On June 4, 1944, recognizing how easily D-Day could fail, Gen. Eisenhower prepared the following:
“Our landings…have failed to gain a satisfactory foothold… The troops, the air and the Navy did all that Bravery and devotion to duty could do. If any blame or fault attaches to the attempt it is mine alone.”
As a family member or business professional, learning to accept responsibility is profoundly valuable. Learn to say, “I messed up and I accept all consequences.” The character strength needed for this is increasingly rare and we need to acquire it ourselves before we can hope to influence others.

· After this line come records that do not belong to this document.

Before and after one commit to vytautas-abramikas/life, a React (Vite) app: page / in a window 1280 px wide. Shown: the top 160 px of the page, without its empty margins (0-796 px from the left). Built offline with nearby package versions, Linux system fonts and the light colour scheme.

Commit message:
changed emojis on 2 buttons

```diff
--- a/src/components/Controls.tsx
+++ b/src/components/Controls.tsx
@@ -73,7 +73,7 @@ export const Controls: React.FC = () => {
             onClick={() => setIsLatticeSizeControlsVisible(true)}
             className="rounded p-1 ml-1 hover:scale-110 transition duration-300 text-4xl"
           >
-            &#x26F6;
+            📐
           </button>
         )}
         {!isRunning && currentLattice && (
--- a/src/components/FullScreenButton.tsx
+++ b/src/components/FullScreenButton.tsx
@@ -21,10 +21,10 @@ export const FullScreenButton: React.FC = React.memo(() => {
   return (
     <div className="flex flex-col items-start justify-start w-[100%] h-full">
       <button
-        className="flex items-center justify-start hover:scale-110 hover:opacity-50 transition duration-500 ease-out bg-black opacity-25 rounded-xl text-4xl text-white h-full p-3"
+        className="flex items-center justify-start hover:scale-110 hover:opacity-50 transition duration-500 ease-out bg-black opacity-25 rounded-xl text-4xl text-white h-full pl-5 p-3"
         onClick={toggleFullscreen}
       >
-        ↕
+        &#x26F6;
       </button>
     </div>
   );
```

Hebrew reveals one aspect of owning one’s actions. Referring to Leah and Rachel’s sibling relationship in Genesis 29, two words are used, GDoLah and K’TaNah, older and younger. Earlier, when Lot and his daughters flee the destruction of Sodom, we encountered two other words BeCHiRah – firstborn, and TZeiRah – younger (19:31). In chapter 19 we find a clustering of the root letters TZ-R. Lot escapes to the city of TZoaR whose name occurs six times in this chapter. The associated word TZeiRah — younger— appears four times. In just these few verses, the TZ-R root is used ten times; more than in the rest of Genesis all together. Word clustering is one of the ways that ancient Jewish wisdom unpacks Scripture’s deeper meaning.